Task instructions
Images should be omitted while the rest of the data is duplicated exactly.

Study material
-*-

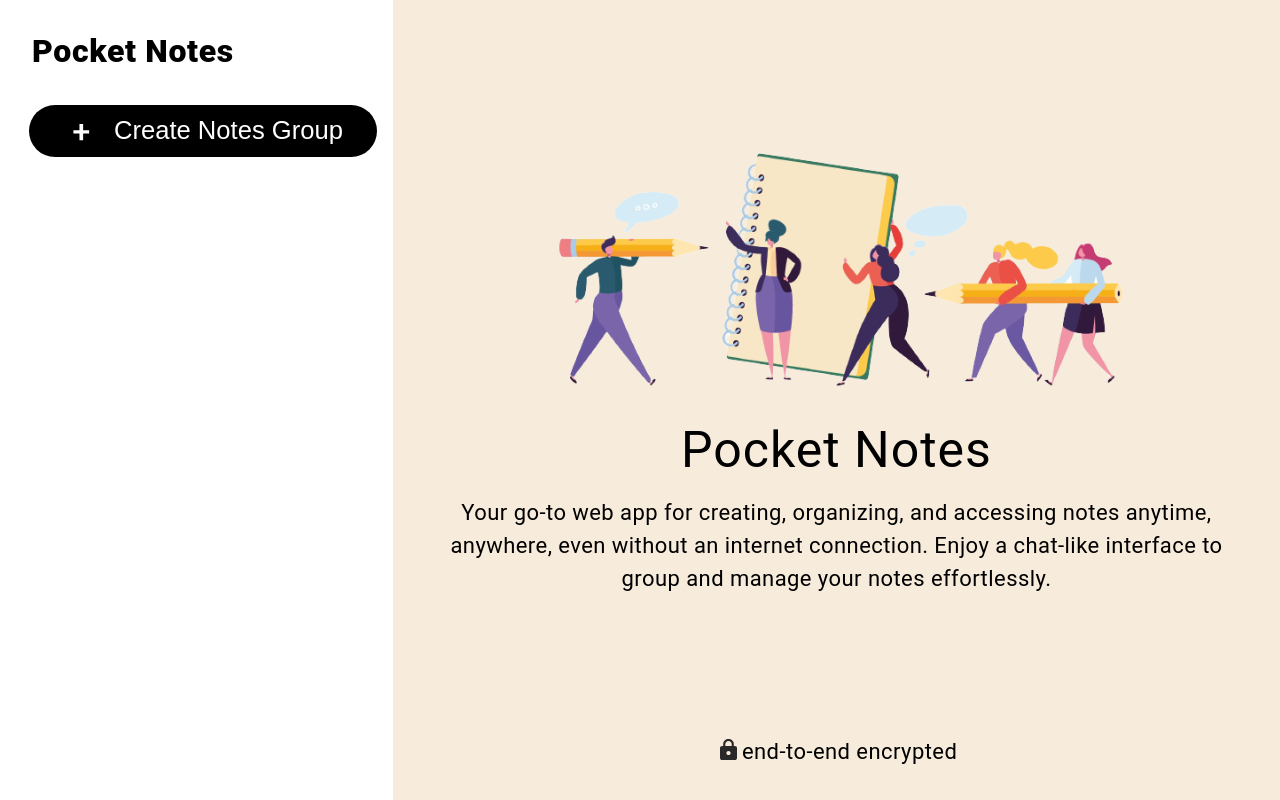
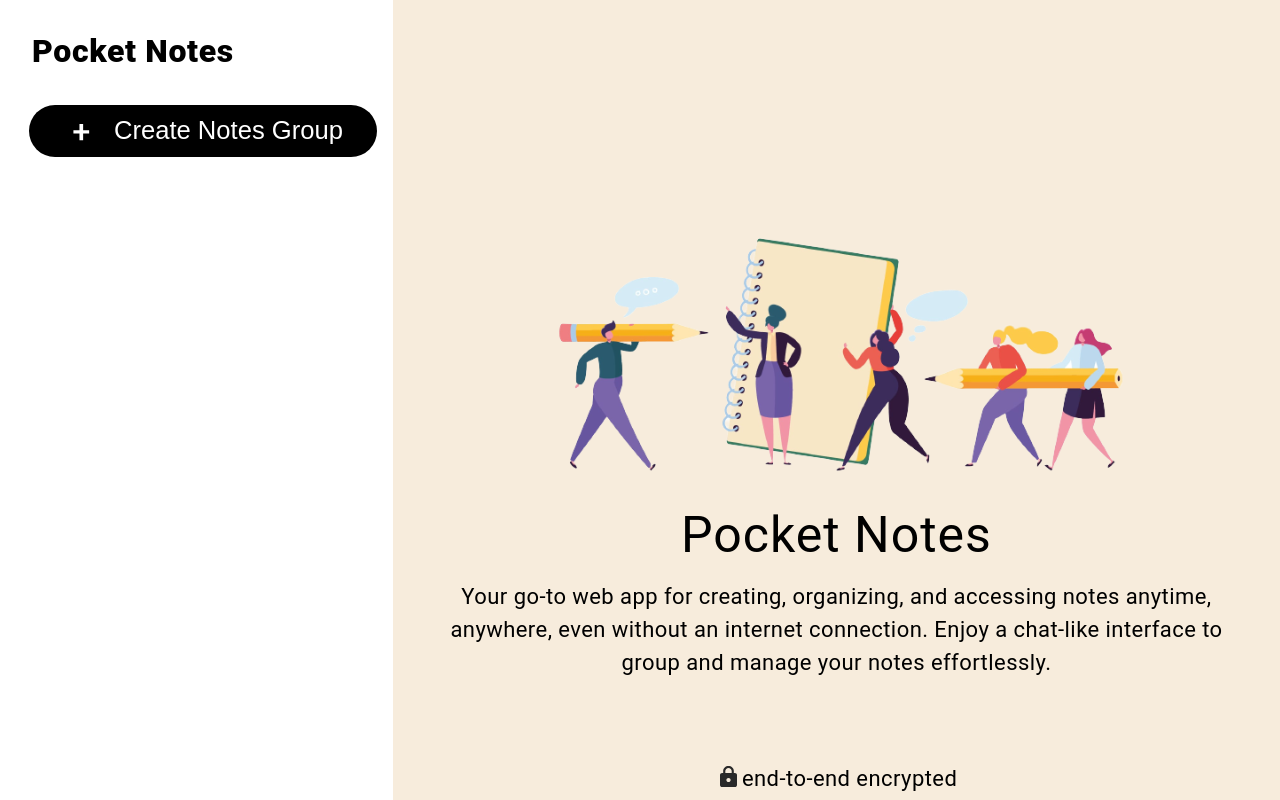
Before and after one commit to Pranali2002/PocketNotes, a React (Create React App) app: page / in a window 1280 px wide. Built offline with nearby package versions, Linux system fonts and the light colour scheme.

Commit message:
landing bottom fixed

```diff
--- a/src/App.css
+++ b/src/App.css
@@ -413,10 +413,11 @@ html, body {
 .encryption {
   display: -webkit-inline-box;
   flex-direction: row;
+  position: absolute;
   padding-top: 15%;
   bottom: 0;
   padding-bottom: 0;
-  margin-bottom: 0;
+  margin-bottom: 1%;
 }
 
 .encryption-img {
```
Also changed, not shown: src/App.js (line endings or trailing spaces).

-*-

Completed task
Before and after one commit to Pranali2002/PocketNotes, a React (Create React App) app: page / in a window 1280 px wide. Built offline with nearby package versions, Linux system fonts and the light colour scheme.

Commit message:
landing bottom fixed

```diff
--- a/src/App.css
+++ b/src/App.css
@@ -413,10 +413,11 @@ html, body {
 .encryption {
   display: -webkit-inline-box;
   flex-direction: row;
+  position: absolute;
   padding-top: 15%;
   bottom: 0;
   padding-bottom: 0;
-  margin-bottom: 0;
+  margin-bottom: 1%;
 }
 
 .encryption-img {
```
Also changed, not shown: src/App.js (line endings or trailing spaces).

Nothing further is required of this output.